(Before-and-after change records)
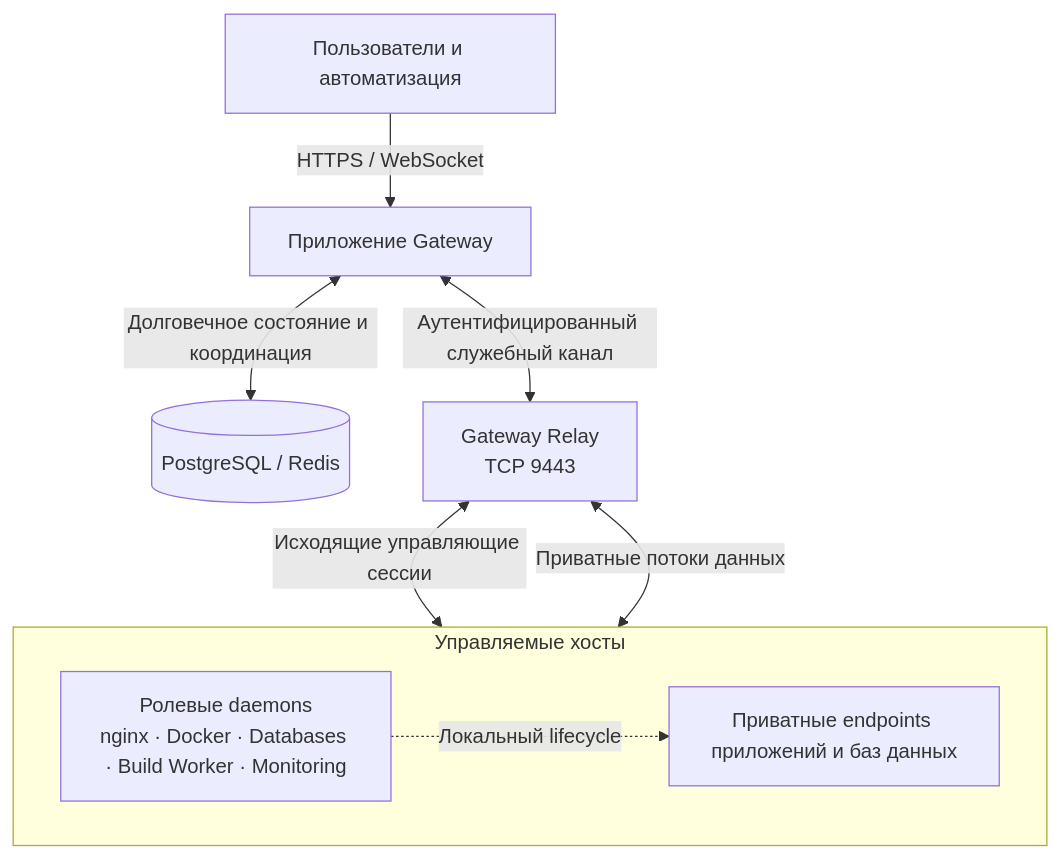
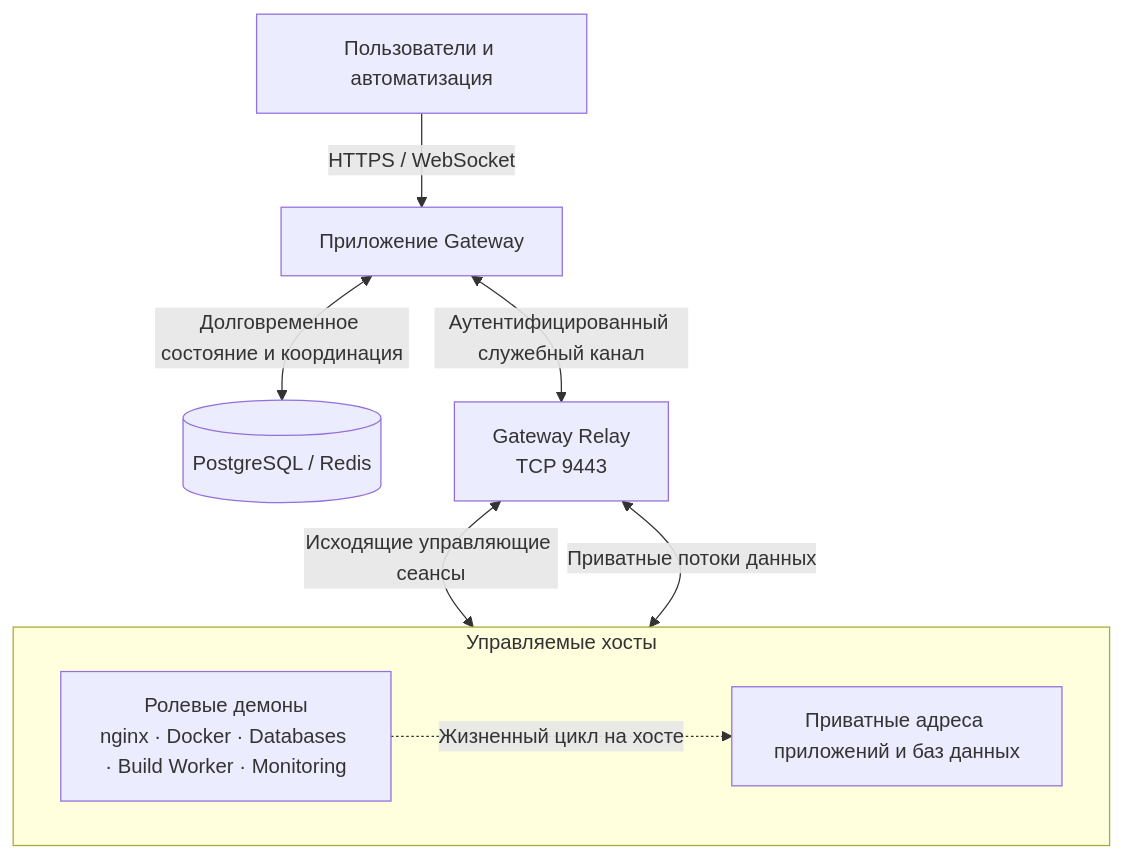
Before and after one commit to the-square-labs/gateway-docs: the diagram in src/content/docs/ru/concepts/architecture.mdx, drawn with Mermaid. The commit also changed other lines of this file and 74 other files, not shown here.

````diff
--- a/src/content/docs/ru/concepts/architecture.mdx
+++ b/src/content/docs/ru/concepts/architecture.mdx
@@ -13,16 +13,16 @@
 ```mermaid
 flowchart TB
     users["Пользователи и автоматизация"] -->|"HTTPS / WebSocket"| gateway["Приложение Gateway"]
-    gateway <-->|"Долговечное состояние и координация"| state[("PostgreSQL / Redis")]
+    gateway <-->|"Долговременное состояние и координация"| state[("PostgreSQL / Redis")]
     gateway <-->|"Аутентифицированный служебный канал"| relay["Gateway Relay<br/>TCP 9443"]
 
     subgraph hosts["Управляемые хосты"]
         direction LR
-        daemons["Ролевые daemons<br/>nginx · Docker · Databases · Build Worker · Monitoring"]
-        workloads["Приватные endpoints приложений и баз данных"]
-        daemons -.->|"Локальный lifecycle"| workloads
+        daemons["Ролевые демоны<br/>nginx · Docker · Databases · Build Worker · Monitoring"]
+        workloads["Приватные адреса приложений и баз данных"]
+        daemons -.->|"Жизненный цикл на хосте"| workloads
     end
 
-    relay <-->|"Исходящие управляющие сессии"| daemons
+    relay <-->|"Исходящие управляющие сеансы"| daemons
     relay <-->|"Приватные потоки данных"| workloads
 ```
````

## Description of the task
Could you output every record above exactly as it appears, without the pictures?

## Exercise result
Before and after one commit to the-square-labs/gateway-docs: the diagram in src/content/docs/ru/concepts/architecture.mdx, drawn with Mermaid. The commit also changed other lines of this file and 74 other files, not shown here.

````diff
--- a/src/content/docs/ru/concepts/architecture.mdx
+++ b/src/content/docs/ru/concepts/architecture.mdx
@@ -13,16 +13,16 @@
 ```mermaid
 flowchart TB
     users["Пользователи и автоматизация"] -->|"HTTPS / WebSocket"| gateway["Приложение Gateway"]
-    gateway <-->|"Долговечное состояние и координация"| state[("PostgreSQL / Redis")]
+    gateway <-->|"Долговременное состояние и координация"| state[("PostgreSQL / Redis")]
     gateway <-->|"Аутентифицированный служебный канал"| relay["Gateway Relay<br/>TCP 9443"]
 
     subgraph hosts["Управляемые хосты"]
         direction LR
-        daemons["Ролевые daemons<br/>nginx · Docker · Databases · Build Worker · Monitoring"]
-        workloads["Приватные endpoints приложений и баз данных"]
-        daemons -.->|"Локальный lifecycle"| workloads
+        daemons["Ролевые демоны<br/>nginx · Docker · Databases · Build Worker · Monitoring"]
+        workloads["Приватные адреса приложений и баз данных"]
+        daemons -.->|"Жизненный цикл на хосте"| workloads
     end
 
-    relay <-->|"Исходящие управляющие сессии"| daemons
+    relay <-->|"Исходящие управляющие сеансы"| daemons
     relay <-->|"Приватные потоки данных"| workloads
 ```
````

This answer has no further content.